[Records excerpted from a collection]
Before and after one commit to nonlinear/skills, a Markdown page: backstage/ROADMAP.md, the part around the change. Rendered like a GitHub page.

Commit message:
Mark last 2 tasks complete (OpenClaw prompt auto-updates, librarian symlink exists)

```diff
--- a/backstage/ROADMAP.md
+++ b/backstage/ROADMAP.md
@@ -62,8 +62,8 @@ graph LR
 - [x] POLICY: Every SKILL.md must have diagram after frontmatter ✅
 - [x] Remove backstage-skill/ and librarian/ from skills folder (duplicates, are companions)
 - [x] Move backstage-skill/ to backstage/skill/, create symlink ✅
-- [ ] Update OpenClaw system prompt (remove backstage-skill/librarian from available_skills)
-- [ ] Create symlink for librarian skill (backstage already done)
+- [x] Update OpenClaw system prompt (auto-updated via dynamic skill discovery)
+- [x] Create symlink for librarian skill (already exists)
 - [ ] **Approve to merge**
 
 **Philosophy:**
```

---

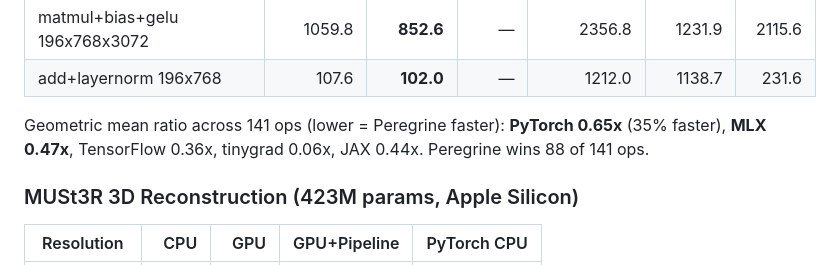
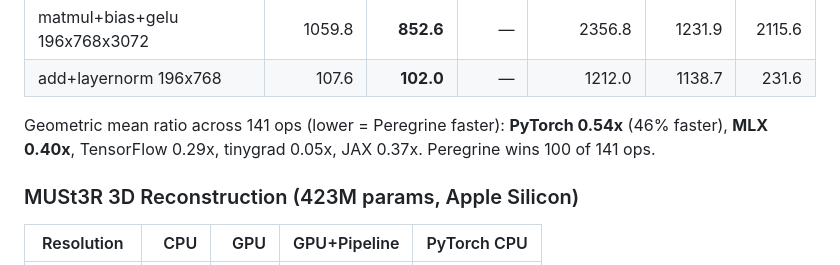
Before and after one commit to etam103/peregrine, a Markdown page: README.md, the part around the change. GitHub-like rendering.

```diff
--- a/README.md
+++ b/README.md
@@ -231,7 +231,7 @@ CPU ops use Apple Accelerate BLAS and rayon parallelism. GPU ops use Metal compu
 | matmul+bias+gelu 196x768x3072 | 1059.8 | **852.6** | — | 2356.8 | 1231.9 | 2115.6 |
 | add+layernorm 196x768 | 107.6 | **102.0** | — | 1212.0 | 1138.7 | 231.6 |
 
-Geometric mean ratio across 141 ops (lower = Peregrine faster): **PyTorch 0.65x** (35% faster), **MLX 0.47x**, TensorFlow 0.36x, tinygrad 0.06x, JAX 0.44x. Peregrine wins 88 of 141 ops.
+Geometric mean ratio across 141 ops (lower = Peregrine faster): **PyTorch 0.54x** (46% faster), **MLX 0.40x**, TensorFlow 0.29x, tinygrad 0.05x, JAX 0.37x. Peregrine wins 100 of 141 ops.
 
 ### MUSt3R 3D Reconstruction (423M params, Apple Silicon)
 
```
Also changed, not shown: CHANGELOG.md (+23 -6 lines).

* _Work task_
Search the data for the word "page" and report how many lines include it, with the number alone.

* _Written solution_
2